Task objective: Output all of the entries beneath, exactly as written.

Provided data:
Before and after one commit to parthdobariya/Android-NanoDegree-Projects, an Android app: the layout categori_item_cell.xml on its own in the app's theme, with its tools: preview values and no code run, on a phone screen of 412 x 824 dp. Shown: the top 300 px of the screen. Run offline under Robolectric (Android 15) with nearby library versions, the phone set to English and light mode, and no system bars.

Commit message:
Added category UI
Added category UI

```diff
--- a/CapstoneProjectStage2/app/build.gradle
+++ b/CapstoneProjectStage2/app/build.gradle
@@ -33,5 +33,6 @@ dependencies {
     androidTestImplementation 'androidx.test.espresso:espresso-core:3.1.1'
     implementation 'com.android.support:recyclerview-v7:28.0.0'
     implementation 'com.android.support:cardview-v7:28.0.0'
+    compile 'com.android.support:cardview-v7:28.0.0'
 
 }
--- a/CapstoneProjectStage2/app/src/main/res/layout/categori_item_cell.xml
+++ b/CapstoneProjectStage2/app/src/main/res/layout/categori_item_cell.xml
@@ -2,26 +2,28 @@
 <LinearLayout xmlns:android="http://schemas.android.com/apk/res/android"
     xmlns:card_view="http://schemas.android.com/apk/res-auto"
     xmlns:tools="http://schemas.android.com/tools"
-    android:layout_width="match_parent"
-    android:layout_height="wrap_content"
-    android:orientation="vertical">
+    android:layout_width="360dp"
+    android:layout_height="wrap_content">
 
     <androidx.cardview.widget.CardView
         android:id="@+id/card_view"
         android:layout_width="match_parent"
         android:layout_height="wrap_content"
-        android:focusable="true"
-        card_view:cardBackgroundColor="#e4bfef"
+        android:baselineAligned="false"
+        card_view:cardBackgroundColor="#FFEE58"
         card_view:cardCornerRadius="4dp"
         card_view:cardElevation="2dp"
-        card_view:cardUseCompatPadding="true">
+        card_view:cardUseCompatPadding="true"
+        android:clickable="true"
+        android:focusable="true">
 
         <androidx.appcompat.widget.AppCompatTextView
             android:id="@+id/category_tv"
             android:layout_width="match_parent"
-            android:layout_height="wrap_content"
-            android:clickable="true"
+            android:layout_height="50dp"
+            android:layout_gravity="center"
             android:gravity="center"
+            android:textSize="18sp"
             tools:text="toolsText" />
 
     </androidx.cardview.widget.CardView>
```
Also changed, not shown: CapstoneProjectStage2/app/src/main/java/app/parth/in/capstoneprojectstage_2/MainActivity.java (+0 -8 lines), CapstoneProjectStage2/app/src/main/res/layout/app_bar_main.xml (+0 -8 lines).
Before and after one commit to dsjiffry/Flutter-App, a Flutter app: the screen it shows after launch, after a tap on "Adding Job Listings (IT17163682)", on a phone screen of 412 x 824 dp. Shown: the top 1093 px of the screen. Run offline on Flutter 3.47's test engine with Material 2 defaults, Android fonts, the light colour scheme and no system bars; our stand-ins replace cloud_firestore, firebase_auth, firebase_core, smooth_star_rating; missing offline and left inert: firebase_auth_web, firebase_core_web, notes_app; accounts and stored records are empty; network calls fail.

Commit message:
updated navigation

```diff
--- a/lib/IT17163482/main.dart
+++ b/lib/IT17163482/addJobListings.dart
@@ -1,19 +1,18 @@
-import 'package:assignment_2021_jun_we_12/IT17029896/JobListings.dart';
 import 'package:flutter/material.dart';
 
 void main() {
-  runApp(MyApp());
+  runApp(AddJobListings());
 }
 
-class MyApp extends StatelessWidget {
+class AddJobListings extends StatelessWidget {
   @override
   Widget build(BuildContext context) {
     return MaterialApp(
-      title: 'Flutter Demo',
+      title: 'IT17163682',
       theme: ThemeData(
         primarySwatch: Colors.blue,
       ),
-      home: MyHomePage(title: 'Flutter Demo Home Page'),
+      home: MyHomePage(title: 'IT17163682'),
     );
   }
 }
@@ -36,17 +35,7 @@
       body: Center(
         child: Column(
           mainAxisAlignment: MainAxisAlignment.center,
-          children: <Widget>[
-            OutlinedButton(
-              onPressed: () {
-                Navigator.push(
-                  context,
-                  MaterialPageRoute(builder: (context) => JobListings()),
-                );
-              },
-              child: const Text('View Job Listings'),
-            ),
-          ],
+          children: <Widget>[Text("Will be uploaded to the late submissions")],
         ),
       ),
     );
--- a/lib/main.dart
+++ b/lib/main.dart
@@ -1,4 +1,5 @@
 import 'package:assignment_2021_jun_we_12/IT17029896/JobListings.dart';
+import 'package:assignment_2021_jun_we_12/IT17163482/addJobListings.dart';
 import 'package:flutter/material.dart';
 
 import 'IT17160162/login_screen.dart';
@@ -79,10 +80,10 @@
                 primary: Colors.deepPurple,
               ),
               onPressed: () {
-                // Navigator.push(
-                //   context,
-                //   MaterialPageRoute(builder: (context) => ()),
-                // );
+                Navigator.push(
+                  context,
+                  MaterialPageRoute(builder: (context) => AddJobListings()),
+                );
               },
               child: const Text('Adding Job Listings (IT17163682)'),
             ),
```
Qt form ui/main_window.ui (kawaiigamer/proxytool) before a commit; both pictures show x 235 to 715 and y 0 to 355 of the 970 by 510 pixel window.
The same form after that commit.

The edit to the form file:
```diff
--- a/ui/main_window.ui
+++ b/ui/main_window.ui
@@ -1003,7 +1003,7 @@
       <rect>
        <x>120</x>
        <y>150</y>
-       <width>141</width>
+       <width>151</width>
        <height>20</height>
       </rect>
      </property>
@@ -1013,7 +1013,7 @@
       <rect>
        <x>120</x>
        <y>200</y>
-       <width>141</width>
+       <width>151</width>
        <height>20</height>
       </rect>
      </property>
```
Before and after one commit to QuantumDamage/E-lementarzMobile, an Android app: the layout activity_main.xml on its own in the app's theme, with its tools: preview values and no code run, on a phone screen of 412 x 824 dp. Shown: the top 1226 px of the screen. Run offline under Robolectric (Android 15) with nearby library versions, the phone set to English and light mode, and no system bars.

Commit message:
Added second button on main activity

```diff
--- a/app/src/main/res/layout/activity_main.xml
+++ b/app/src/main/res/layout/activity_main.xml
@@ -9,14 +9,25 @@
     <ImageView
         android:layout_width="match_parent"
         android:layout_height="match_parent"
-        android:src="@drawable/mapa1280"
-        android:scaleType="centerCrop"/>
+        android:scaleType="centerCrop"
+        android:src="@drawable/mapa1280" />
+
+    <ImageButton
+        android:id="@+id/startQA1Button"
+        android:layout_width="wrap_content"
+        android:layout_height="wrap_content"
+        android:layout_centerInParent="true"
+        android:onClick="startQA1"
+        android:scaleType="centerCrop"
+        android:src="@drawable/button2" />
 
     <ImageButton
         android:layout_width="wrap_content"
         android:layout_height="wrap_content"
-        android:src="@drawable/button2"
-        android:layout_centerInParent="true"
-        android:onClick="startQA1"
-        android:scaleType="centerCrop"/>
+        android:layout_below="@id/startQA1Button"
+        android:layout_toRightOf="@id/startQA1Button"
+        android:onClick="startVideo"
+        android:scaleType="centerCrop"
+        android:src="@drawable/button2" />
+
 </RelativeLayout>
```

The answer:
Before and after one commit to parthdobariya/Android-NanoDegree-Projects, an Android app: the layout categori_item_cell.xml on its own in the app's theme, with its tools: preview values and no code run, on a phone screen of 412 x 824 dp. Shown: the top 300 px of the screen. Run offline under Robolectric (Android 15) with nearby library versions, the phone set to English and light mode, and no system bars.

Commit message:
Added category UI
Added category UI

```diff
--- a/CapstoneProjectStage2/app/build.gradle
+++ b/CapstoneProjectStage2/app/build.gradle
@@ -33,5 +33,6 @@ dependencies {
     androidTestImplementation 'androidx.test.espresso:espresso-core:3.1.1'
     implementation 'com.android.support:recyclerview-v7:28.0.0'
     implementation 'com.android.support:cardview-v7:28.0.0'
+    compile 'com.android.support:cardview-v7:28.0.0'
 
 }
--- a/CapstoneProjectStage2/app/src/main/res/layout/categori_item_cell.xml
+++ b/CapstoneProjectStage2/app/src/main/res/layout/categori_item_cell.xml
@@ -2,26 +2,28 @@
 <LinearLayout xmlns:android="http://schemas.android.com/apk/res/android"
     xmlns:card_view="http://schemas.android.com/apk/res-auto"
     xmlns:tools="http://schemas.android.com/tools"
-    android:layout_width="match_parent"
-    android:layout_height="wrap_content"
-    android:orientation="vertical">
+    android:layout_width="360dp"
+    android:layout_height="wrap_content">
 
     <androidx.cardview.widget.CardView
         android:id="@+id/card_view"
         android:layout_width="match_parent"
         android:layout_height="wrap_content"
-        android:focusable="true"
-        card_view:cardBackgroundColor="#e4bfef"
+        android:baselineAligned="false"
+        card_view:cardBackgroundColor="#FFEE58"
         card_view:cardCornerRadius="4dp"
         card_view:cardElevation="2dp"
-        card_view:cardUseCompatPadding="true">
+        card_view:cardUseCompatPadding="true"
+        android:clickable="true"
+        android:focusable="true">
 
         <androidx.appcompat.widget.AppCompatTextView
             android:id="@+id/category_tv"
             android:layout_width="match_parent"
-            android:layout_height="wrap_content"
-            android:clickable="true"
+            android:layout_height="50dp"
+            android:layout_gravity="center"
             android:gravity="center"
+            android:textSize="18sp"
             tools:text="toolsText" />
 
     </androidx.cardview.widget.CardView>
```
Also changed, not shown: CapstoneProjectStage2/app/src/main/java/app/parth/in/capstoneprojectstage_2/MainActivity.java (+0 -8 lines), CapstoneProjectStage2/app/src/main/res/layout/app_bar_main.xml (+0 -8 lines).
Before and after one commit to dsjiffry/Flutter-App, a Flutter app: the screen it shows after launch, after a tap on "Adding Job Listings (IT17163682)", on a phone screen of 412 x 824 dp. Shown: the top 1093 px of the screen. Run offline on Flutter 3.47's test engine with Material 2 defaults, Android fonts, the light colour scheme and no system bars; our stand-ins replace cloud_firestore, firebase_auth, firebase_core, smooth_star_rating; missing offline and left inert: firebase_auth_web, firebase_core_web, notes_app; accounts and stored records are empty; network calls fail.

Commit message:
updated navigation

```diff
--- a/lib/IT17163482/main.dart
+++ b/lib/IT17163482/addJobListings.dart
@@ -1,19 +1,18 @@
-import 'package:assignment_2021_jun_we_12/IT17029896/JobListings.dart';
 import 'package:flutter/material.dart';
 
 void main() {
-  runApp(MyApp());
+  runApp(AddJobListings());
 }
 
-class MyApp extends StatelessWidget {
+class AddJobListings extends StatelessWidget {
   @override
   Widget build(BuildContext context) {
     return MaterialApp(
-      title: 'Flutter Demo',
+      title: 'IT17163682',
       theme: ThemeData(
         primarySwatch: Colors.blue,
       ),
-      home: MyHomePage(title: 'Flutter Demo Home Page'),
+      home: MyHomePage(title: 'IT17163682'),
     );
   }
 }
@@ -36,17 +35,7 @@
       body: Center(
         child: Column(
           mainAxisAlignment: MainAxisAlignment.center,
-          children: <Widget>[
-            OutlinedButton(
-              onPressed: () {
-                Navigator.push(
-                  context,
-                  MaterialPageRoute(builder: (context) => JobListings()),
-                );
-              },
-              child: const Text('View Job Listings'),
-            ),
-          ],
+          children: <Widget>[Text("Will be uploaded to the late submissions")],
         ),
       ),
     );
--- a/lib/main.dart
+++ b/lib/main.dart
@@ -1,4 +1,5 @@
 import 'package:assignment_2021_jun_we_12/IT17029896/JobListings.dart';
+import 'package:assignment_2021_jun_we_12/IT17163482/addJobListings.dart';
 import 'package:flutter/material.dart';
 
 import 'IT17160162/login_screen.dart';
@@ -79,10 +80,10 @@
                 primary: Colors.deepPurple,
               ),
               onPressed: () {
-                // Navigator.push(
-                //   context,
-                //   MaterialPageRoute(builder: (context) => ()),
-                // );
+                Navigator.push(
+                  context,
+                  MaterialPageRoute(builder: (context) => AddJobListings()),
+                );
               },
               child: const Text('Adding Job Listings (IT17163682)'),
             ),
```
Qt form ui/main_window.ui (kawaiigamer/proxytool) before a commit; both pictures show x 235 to 715 and y 0 to 355 of the 970 by 510 pixel window.
The same form after that commit.

The edit to the form file:
```diff
--- a/ui/main_window.ui
+++ b/ui/main_window.ui
@@ -1003,7 +1003,7 @@
       <rect>
        <x>120</x>
        <y>150</y>
-       <width>141</width>
+       <width>151</width>
        <height>20</height>
       </rect>
      </property>
@@ -1013,7 +1013,7 @@
       <rect>
        <x>120</x>
        <y>200</y>
-       <width>141</width>
+       <width>151</width>
        <height>20</height>
       </rect>
      </property>
```
Before and after one commit to QuantumDamage/E-lementarzMobile, an Android app: the layout activity_main.xml on its own in the app's theme, with its tools: preview values and no code run, on a phone screen of 412 x 824 dp. Shown: the top 1226 px of the screen. Run offline under Robolectric (Android 15) with nearby library versions, the phone set to English and light mode, and no system bars.

Commit message:
Added second button on main activity

```diff
--- a/app/src/main/res/layout/activity_main.xml
+++ b/app/src/main/res/layout/activity_main.xml
@@ -9,14 +9,25 @@
     <ImageView
         android:layout_width="match_parent"
         android:layout_height="match_parent"
-        android:src="@drawable/mapa1280"
-        android:scaleType="centerCrop"/>
+        android:scaleType="centerCrop"
+        android:src="@drawable/mapa1280" />
+
+    <ImageButton
+        android:id="@+id/startQA1Button"
+        android:layout_width="wrap_content"
+        android:layout_height="wrap_content"
+        android:layout_centerInParent="true"
+        android:onClick="startQA1"
+        android:scaleType="centerCrop"
+        android:src="@drawable/button2" />
 
     <ImageButton
         android:layout_width="wrap_content"
         android:layout_height="wrap_content"
-        android:src="@drawable/button2"
-        android:layout_centerInParent="true"
-        android:onClick="startQA1"
-        android:scaleType="centerCrop"/>
+        android:layout_below="@id/startQA1Button"
+        android:layout_toRightOf="@id/startQA1Button"
+        android:onClick="startVideo"
+        android:scaleType="centerCrop"
+        android:src="@drawable/button2" />
+
 </RelativeLayout>
```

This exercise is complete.